All Is Lost is out this Friday, October 9th and this is one you don’t want to miss. The digital, CD, and limited vinyl (100 copies) are available through Bandcamp. You can get ready for the new one by catching up on the first two albums if you haven’t heard them yet.

Band photo by Nichole Strouse.







Yatra, All Is Lost review (Grimoire Records 2020)

Serpent Omega, II review (Icons Creating Evil Art 2020)

The drought is over – Serpent Omega returns after seven years with the sequel to their praised debut.

Centered in Stockholm, Serpent Omega describe themselves as a “sludge/doom/black/death/war metal” band. That covers a lot of ground, but then so do their compositions. Doom, certainly, and between Death and Black, I would say they lean toward Black Metal. There is enough crossover here to catch fans lingering along many edges. The guitars land heavy riffs, the bass is on overdrive, and the vocals are earnest and aggressive. Thematically, the message is despair and darkening, hopelessness even. There are moments of more active assessment and description sprinkled among the scenes of ruin and in general there is always an air of menace, sometimes understated and sometimes not. The darkness is always – it hangs in every corner of this album.

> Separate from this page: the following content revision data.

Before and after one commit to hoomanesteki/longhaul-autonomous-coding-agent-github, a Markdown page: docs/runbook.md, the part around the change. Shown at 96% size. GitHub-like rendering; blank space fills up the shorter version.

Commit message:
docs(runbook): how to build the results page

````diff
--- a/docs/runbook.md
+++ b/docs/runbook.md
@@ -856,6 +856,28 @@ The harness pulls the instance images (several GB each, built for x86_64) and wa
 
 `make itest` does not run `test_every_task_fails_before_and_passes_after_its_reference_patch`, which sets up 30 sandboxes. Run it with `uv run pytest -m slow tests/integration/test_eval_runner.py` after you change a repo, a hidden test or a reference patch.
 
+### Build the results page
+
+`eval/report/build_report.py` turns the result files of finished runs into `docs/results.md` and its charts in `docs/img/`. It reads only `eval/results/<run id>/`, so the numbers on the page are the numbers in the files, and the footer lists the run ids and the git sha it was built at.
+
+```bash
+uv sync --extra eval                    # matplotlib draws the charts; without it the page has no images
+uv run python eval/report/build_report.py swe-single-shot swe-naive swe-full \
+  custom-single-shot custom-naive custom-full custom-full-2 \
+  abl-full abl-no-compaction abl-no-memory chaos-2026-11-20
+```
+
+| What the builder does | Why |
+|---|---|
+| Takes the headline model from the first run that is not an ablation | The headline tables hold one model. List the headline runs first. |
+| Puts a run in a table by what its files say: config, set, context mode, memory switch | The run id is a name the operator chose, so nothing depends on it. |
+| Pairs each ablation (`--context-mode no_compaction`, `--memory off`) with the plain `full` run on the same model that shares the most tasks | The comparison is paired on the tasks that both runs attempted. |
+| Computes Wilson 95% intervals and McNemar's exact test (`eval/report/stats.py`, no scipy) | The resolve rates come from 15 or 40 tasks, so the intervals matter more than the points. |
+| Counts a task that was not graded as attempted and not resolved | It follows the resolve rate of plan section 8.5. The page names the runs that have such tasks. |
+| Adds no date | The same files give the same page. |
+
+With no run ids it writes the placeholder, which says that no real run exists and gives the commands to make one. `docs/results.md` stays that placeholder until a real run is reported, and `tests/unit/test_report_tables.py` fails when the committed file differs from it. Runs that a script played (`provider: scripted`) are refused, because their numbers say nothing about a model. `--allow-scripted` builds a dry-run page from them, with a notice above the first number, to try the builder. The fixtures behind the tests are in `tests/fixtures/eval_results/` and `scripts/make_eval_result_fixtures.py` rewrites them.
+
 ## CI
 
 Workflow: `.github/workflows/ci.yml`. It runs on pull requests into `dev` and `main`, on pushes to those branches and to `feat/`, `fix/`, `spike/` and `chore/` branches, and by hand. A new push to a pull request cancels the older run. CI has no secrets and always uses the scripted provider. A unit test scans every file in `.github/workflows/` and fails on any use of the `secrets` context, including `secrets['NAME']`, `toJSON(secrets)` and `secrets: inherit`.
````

There are a couple of pieces that stood out on my first listen among the seven included in II. In “Rivers of Reversed” a warbling, distorted bass line takes over in the middle and is joined by melodic vocals. As the song progresses toward the end, the vocals become strained, increasingly agitated like a deteriorating mental state. “Through The Gates” is a radio-length up tempo howler about moving past a landmark with focused intentions. The last track is “Av Aska,” which means “of ashes” in English if Google is correct. It is a solemn whispering song, a kind of funereal meditation in a way, and an excellent choice to wrap up the many threads of this eclectic album.

Available Friday, September 4, Bandcamp is perhaps the best bet now. There are rumors that physical versions will be available soon. “Land of Darkness” and “Orog Nuur” are available as singles on Spotify right now if you want to get a listen in before the full set drops.

Band photo by Jonas Husbom.






Serpent Omega, II review (Icons Creating Evil Art 2020)